# TASK TO COMPLETE
Output only the lines of the entries that follow, starting at the one with "CHECKPOINT = 'local_data/proto-zlm_asym-beta-grad/000000005000'" and running down to the one with "final_kl_weights[None, :, None, :].detach())", both included and unchanged.

# Edit difference data
• • • • • • •

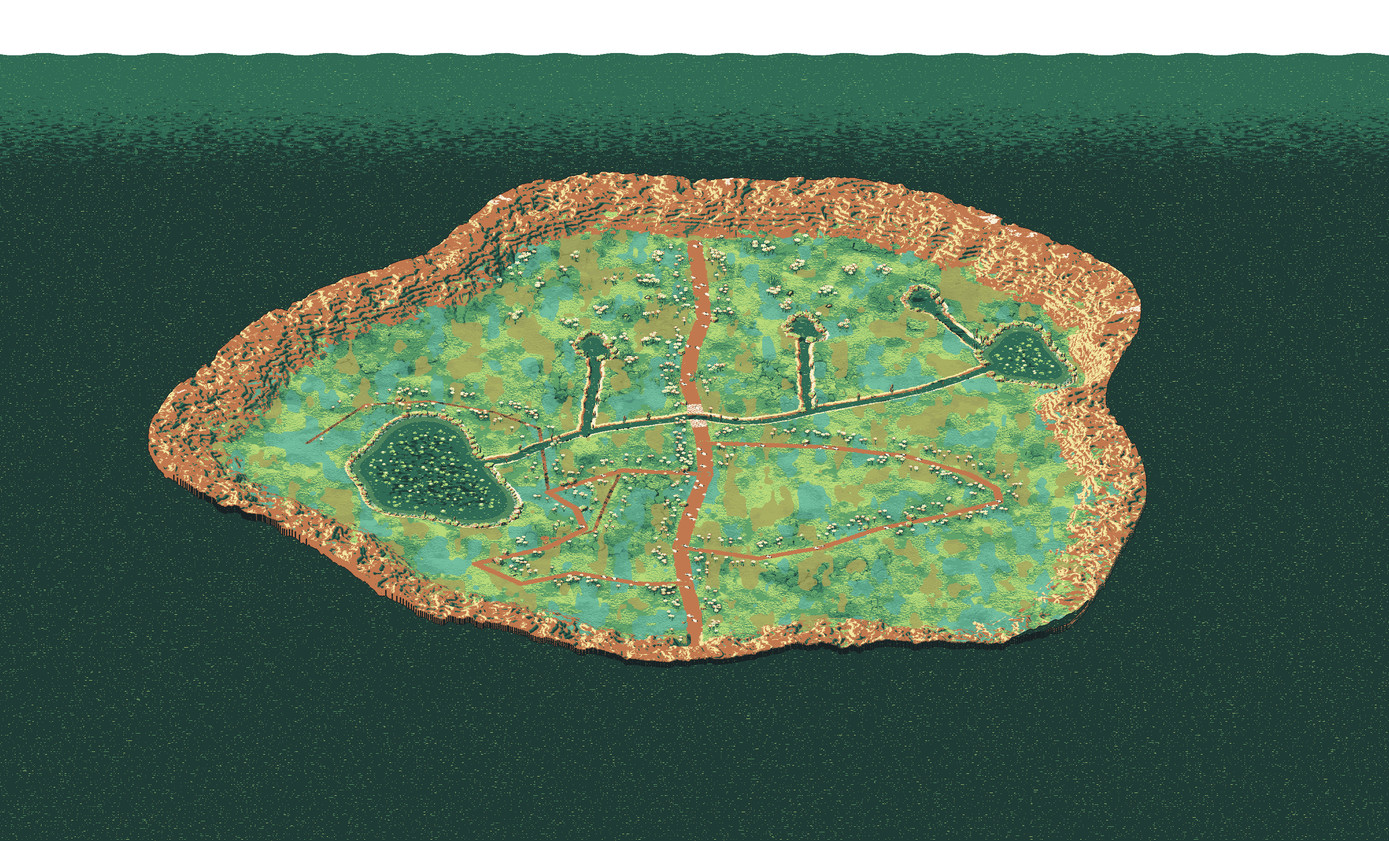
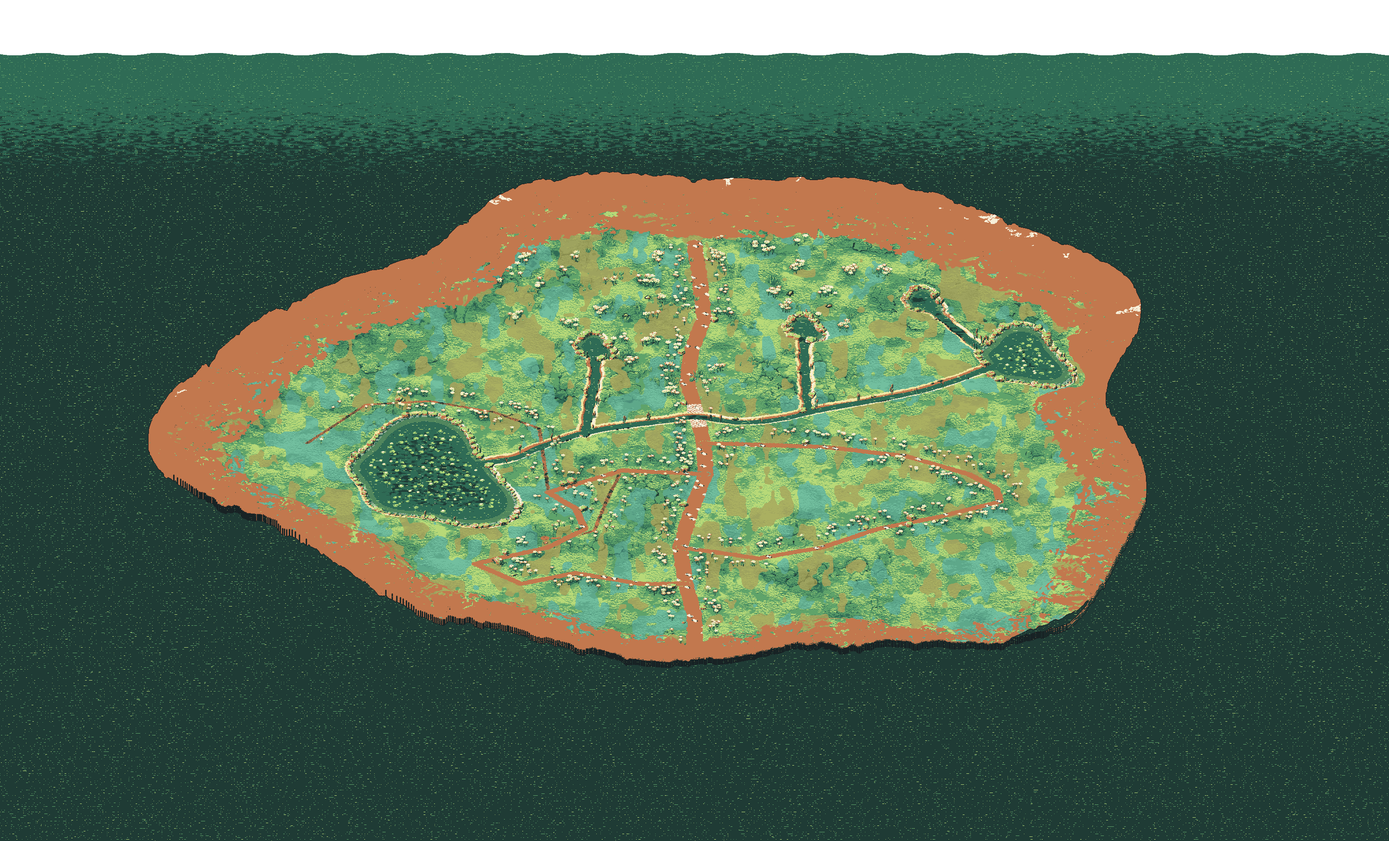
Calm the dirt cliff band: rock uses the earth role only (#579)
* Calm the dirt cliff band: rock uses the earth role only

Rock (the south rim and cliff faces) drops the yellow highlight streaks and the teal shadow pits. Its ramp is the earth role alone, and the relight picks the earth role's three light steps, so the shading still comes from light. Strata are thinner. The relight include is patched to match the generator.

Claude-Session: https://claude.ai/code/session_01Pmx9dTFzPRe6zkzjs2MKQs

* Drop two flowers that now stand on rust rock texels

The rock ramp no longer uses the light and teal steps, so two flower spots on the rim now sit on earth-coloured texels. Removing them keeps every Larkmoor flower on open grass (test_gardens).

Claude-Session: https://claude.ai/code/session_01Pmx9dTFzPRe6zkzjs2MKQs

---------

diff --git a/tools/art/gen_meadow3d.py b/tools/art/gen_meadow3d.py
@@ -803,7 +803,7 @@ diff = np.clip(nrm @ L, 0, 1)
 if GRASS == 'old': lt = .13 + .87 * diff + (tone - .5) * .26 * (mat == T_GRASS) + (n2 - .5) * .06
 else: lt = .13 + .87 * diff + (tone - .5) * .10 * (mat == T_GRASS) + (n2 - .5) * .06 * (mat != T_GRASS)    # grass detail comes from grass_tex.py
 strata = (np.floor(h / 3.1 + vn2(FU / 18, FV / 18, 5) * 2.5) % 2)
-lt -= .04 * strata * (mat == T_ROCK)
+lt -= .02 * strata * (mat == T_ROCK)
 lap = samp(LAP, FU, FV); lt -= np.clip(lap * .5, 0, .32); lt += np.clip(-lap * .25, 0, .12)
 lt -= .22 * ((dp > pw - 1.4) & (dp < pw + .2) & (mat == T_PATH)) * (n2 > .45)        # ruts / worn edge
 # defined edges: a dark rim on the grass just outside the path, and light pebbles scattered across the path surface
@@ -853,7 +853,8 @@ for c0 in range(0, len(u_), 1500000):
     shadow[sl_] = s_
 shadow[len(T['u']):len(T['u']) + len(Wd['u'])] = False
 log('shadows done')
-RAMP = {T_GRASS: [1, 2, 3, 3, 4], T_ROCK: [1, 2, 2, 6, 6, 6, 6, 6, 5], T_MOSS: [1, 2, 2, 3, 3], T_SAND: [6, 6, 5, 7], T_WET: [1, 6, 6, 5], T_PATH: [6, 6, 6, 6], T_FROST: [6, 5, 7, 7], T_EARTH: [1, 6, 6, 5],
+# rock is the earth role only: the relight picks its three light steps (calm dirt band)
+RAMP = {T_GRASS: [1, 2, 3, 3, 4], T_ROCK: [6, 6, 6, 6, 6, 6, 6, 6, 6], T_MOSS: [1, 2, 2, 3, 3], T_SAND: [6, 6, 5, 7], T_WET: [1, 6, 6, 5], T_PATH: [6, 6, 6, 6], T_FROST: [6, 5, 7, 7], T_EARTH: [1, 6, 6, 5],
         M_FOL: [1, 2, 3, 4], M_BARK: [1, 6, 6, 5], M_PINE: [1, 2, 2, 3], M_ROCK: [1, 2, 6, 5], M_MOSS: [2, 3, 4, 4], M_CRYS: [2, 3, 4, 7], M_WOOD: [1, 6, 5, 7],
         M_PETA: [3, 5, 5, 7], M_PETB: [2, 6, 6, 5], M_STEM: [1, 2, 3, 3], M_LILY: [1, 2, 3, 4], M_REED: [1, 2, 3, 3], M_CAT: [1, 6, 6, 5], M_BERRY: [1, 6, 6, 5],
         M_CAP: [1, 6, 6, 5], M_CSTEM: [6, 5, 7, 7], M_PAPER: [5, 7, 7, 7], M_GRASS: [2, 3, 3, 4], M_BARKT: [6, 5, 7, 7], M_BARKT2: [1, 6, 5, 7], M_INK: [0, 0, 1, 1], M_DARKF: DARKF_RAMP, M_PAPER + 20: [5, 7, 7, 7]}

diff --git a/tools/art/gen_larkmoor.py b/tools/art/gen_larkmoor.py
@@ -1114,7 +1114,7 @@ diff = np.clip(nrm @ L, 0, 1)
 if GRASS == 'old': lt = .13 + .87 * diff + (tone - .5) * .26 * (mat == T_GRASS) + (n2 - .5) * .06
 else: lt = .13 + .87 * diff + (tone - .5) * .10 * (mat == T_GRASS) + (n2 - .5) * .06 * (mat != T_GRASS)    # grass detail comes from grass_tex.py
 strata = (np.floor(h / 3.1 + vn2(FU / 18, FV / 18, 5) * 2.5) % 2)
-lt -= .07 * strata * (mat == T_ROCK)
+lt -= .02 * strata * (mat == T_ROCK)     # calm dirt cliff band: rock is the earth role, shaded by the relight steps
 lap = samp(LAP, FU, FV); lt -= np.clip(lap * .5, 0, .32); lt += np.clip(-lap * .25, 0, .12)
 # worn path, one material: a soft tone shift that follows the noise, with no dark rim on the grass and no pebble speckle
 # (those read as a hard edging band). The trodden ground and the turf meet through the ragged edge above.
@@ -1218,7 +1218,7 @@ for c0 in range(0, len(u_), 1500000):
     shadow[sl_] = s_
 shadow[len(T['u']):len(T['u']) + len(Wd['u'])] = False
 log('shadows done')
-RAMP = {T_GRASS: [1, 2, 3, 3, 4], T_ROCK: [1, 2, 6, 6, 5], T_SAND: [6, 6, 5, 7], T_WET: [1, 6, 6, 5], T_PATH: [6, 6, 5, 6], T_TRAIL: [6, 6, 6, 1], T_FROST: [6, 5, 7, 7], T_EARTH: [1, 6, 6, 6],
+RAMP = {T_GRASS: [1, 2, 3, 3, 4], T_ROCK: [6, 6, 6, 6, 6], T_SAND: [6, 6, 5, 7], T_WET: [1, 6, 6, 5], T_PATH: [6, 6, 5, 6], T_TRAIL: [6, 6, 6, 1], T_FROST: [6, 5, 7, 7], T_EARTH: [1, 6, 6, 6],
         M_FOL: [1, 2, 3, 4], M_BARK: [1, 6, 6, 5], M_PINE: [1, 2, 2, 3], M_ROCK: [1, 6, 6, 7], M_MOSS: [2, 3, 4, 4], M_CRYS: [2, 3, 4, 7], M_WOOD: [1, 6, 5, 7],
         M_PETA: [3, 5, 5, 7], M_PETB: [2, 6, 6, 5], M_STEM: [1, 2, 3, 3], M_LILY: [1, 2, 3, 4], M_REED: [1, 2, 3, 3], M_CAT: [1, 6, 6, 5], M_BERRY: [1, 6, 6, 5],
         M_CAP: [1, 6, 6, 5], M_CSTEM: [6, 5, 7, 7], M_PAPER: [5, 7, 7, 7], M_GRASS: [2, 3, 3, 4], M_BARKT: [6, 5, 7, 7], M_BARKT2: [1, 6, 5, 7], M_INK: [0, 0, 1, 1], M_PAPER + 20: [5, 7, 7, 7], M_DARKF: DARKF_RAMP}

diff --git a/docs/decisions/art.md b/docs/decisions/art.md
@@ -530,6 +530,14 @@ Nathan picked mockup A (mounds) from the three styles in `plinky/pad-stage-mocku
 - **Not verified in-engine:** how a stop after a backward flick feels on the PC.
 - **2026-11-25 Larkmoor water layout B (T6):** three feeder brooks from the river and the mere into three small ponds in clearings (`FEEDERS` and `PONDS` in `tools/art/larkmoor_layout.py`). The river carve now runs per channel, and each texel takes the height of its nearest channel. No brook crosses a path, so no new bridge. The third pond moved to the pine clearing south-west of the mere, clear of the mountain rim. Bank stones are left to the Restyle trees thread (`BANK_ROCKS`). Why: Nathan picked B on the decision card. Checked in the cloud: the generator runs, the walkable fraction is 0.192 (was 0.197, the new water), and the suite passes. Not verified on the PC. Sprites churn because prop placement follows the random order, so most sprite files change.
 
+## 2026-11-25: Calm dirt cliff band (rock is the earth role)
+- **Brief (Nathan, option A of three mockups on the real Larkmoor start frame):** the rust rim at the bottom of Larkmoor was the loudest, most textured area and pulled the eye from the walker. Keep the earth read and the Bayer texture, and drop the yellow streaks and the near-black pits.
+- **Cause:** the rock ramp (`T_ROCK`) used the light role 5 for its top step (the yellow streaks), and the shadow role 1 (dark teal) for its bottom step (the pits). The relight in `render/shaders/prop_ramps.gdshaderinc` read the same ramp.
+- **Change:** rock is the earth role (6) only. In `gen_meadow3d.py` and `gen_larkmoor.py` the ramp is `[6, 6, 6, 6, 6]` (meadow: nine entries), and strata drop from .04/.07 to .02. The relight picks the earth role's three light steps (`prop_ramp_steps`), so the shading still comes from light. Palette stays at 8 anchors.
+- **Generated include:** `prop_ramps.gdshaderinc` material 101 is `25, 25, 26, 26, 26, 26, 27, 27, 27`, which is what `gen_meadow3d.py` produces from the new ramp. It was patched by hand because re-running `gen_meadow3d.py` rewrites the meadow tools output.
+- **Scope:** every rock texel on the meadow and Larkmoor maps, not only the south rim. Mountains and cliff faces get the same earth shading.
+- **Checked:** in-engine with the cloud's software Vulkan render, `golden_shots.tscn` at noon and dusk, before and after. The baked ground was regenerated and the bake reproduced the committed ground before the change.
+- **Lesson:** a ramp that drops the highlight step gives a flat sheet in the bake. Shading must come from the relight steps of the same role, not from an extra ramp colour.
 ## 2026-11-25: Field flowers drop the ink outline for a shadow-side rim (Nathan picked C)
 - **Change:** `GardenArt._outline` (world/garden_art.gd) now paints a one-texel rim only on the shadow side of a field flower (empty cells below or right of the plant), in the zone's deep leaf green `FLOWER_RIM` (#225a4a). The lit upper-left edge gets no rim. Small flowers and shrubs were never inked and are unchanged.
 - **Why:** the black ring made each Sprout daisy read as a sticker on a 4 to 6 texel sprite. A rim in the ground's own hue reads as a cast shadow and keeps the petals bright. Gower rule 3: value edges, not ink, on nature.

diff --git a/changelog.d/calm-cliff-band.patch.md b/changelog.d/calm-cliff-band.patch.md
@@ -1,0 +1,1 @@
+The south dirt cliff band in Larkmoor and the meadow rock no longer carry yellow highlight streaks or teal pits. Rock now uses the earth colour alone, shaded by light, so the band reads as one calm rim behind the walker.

• • • • • • •

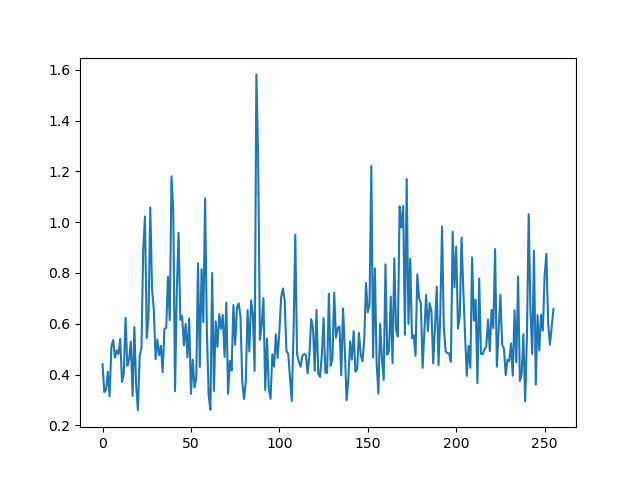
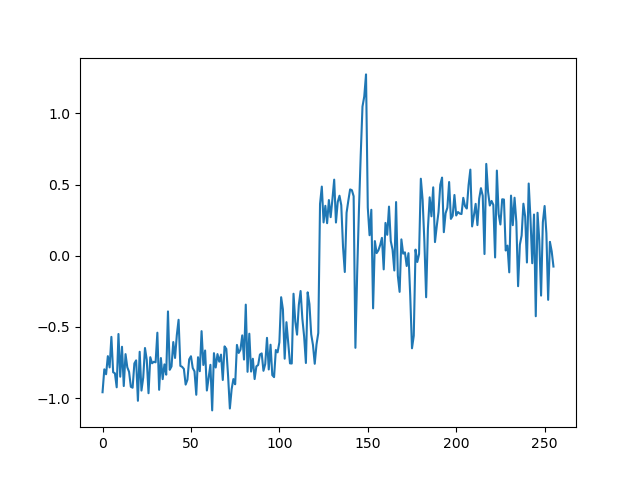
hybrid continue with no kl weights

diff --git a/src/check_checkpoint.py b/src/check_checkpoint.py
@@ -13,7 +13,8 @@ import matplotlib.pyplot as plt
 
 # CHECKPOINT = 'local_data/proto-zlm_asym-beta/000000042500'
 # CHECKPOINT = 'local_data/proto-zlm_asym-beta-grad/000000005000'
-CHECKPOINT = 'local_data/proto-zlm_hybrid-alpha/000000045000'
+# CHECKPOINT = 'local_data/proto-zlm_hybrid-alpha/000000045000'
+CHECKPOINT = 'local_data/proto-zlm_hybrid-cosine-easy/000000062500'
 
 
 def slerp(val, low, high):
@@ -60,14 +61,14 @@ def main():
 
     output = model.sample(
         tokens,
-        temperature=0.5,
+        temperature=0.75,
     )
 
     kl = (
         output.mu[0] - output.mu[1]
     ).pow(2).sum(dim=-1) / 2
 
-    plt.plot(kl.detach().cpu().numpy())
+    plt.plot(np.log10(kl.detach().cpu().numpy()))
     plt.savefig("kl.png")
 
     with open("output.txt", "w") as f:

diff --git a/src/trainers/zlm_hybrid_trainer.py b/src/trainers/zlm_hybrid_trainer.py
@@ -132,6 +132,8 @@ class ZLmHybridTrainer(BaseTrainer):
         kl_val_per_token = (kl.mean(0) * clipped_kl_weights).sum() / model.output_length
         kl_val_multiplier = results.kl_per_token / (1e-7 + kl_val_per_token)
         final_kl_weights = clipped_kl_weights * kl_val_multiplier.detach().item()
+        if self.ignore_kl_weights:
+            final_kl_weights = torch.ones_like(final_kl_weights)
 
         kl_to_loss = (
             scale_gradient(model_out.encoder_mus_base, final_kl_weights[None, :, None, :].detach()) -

• • • • • • •

# ANSWER TO THE EXERCISE
 # CHECKPOINT = 'local_data/proto-zlm_asym-beta-grad/000000005000'
-CHECKPOINT = 'local_data/proto-zlm_hybrid-alpha/000000045000'
+# CHECKPOINT = 'local_data/proto-zlm_hybrid-alpha/000000045000'
+CHECKPOINT = 'local_data/proto-zlm_hybrid-cosine-easy/000000062500'
 
 
 def slerp(val, low, high):
@@ -60,14 +61,14 @@ def main():
 
     output = model.sample(
         tokens,
-        temperature=0.5,
+        temperature=0.75,
     )
 
     kl = (
         output.mu[0] - output.mu[1]
     ).pow(2).sum(dim=-1) / 2
 
-    plt.plot(kl.detach().cpu().numpy())
+    plt.plot(np.log10(kl.detach().cpu().numpy()))
     plt.savefig("kl.png")
 
     with open("output.txt", "w") as f:

diff --git a/src/trainers/zlm_hybrid_trainer.py b/src/trainers/zlm_hybrid_trainer.py
@@ -132,6 +132,8 @@ class ZLmHybridTrainer(BaseTrainer):
         kl_val_per_token = (kl.mean(0) * clipped_kl_weights).sum() / model.output_length
         kl_val_multiplier = results.kl_per_token / (1e-7 + kl_val_per_token)
         final_kl_weights = clipped_kl_weights * kl_val_multiplier.detach().item()
+        if self.ignore_kl_weights:
+            final_kl_weights = torch.ones_like(final_kl_weights)
 
         kl_to_loss = (
             scale_gradient(model_out.encoder_mus_base, final_kl_weights[None, :, None, :].detach()) -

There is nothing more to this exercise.